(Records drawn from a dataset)
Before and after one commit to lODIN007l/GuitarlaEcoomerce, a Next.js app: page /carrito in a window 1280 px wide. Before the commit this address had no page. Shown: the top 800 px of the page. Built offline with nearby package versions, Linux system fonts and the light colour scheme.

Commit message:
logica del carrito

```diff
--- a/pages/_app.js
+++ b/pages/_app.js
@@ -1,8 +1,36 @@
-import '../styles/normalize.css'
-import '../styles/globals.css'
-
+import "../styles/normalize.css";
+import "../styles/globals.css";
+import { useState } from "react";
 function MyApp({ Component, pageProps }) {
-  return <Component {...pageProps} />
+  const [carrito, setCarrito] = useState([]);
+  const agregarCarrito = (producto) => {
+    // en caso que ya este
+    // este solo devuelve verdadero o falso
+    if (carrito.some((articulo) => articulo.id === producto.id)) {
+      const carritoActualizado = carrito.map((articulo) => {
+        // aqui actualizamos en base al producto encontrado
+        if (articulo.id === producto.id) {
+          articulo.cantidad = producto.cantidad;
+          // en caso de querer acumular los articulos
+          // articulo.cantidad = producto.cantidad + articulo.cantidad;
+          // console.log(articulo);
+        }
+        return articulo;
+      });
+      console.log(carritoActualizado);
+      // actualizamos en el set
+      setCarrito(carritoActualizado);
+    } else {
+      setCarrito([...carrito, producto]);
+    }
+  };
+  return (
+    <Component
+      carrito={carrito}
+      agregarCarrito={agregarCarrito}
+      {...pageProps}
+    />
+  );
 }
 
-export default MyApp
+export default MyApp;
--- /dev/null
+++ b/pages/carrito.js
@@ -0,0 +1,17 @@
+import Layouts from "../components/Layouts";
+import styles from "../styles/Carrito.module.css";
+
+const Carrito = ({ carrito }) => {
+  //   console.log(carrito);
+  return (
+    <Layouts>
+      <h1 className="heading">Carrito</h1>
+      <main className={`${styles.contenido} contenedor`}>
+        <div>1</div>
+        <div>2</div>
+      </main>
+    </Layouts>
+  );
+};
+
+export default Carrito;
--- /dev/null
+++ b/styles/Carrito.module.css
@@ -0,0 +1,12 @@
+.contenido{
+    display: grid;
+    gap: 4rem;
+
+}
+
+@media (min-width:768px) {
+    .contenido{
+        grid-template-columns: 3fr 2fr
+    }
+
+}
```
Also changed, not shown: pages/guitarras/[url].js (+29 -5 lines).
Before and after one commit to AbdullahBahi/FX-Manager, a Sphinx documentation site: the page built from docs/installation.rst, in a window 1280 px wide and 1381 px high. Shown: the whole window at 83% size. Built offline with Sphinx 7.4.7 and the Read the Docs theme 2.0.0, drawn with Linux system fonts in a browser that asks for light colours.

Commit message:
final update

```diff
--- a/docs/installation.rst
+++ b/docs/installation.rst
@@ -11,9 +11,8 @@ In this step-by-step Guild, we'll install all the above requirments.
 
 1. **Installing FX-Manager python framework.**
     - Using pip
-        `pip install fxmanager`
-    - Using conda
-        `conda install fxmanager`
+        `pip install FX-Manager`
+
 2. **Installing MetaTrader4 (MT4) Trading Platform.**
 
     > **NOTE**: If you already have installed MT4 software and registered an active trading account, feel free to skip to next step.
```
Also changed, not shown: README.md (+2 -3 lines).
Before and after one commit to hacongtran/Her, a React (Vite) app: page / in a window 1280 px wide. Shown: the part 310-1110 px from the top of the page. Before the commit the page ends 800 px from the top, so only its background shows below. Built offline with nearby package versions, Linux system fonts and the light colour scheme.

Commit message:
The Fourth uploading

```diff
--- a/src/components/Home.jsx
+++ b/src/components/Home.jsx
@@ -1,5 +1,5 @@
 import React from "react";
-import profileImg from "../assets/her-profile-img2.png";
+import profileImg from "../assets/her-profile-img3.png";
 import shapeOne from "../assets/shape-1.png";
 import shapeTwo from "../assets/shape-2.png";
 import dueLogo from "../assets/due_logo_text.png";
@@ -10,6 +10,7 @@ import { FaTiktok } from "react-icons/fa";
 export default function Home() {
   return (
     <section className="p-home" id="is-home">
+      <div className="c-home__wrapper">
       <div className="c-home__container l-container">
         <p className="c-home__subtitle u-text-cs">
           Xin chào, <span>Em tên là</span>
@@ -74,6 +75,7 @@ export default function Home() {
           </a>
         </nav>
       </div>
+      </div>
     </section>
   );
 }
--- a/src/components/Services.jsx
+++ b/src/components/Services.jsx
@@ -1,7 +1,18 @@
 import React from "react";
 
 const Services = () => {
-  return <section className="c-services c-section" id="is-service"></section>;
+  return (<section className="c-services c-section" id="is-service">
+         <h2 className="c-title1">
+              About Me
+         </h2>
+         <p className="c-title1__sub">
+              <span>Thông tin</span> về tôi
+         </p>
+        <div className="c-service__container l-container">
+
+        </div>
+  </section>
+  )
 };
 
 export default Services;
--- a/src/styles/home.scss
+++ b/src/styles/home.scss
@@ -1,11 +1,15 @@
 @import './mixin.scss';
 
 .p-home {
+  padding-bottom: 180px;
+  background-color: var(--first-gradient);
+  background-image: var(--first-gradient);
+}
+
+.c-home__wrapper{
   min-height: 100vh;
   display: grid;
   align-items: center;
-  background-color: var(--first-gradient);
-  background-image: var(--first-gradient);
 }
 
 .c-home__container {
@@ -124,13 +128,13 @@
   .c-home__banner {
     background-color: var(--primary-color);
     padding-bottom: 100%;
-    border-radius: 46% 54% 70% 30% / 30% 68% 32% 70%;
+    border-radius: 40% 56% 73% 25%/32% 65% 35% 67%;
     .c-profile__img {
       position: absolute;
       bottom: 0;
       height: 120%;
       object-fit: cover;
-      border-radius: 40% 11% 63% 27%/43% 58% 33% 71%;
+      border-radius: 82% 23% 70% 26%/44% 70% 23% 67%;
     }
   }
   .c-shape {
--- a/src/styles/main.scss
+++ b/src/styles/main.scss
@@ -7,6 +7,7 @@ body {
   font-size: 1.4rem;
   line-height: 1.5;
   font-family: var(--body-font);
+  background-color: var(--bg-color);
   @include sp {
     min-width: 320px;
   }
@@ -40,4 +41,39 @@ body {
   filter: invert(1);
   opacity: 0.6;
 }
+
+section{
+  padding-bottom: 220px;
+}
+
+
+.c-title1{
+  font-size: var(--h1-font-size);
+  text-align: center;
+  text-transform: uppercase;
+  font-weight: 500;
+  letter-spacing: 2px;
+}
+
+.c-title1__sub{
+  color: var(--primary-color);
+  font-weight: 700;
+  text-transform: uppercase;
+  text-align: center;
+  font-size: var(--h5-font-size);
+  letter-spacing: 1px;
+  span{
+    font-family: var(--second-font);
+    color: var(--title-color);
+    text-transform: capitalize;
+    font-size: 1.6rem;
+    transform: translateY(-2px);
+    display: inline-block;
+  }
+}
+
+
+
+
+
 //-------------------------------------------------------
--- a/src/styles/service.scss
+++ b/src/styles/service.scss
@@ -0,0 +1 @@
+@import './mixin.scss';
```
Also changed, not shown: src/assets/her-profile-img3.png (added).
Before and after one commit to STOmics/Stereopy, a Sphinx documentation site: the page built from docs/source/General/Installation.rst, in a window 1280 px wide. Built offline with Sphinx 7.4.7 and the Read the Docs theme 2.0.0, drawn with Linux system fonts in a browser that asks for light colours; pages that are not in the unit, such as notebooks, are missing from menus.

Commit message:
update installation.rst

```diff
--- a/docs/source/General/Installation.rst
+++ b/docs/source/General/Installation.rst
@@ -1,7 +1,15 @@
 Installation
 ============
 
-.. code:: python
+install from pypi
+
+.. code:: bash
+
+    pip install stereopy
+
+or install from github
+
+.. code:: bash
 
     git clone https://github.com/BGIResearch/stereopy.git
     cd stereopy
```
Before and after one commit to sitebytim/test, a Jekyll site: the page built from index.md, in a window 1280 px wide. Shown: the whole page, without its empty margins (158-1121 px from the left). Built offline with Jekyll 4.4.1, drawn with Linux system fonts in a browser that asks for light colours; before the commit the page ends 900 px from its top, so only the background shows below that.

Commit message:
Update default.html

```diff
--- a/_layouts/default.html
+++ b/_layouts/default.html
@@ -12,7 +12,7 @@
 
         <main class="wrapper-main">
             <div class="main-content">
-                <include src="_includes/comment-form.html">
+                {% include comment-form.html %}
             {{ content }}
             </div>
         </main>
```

- What the task requires
Within the records above, count the lines that include the string "size"; state the number and nothing else.

- Solution to this task
5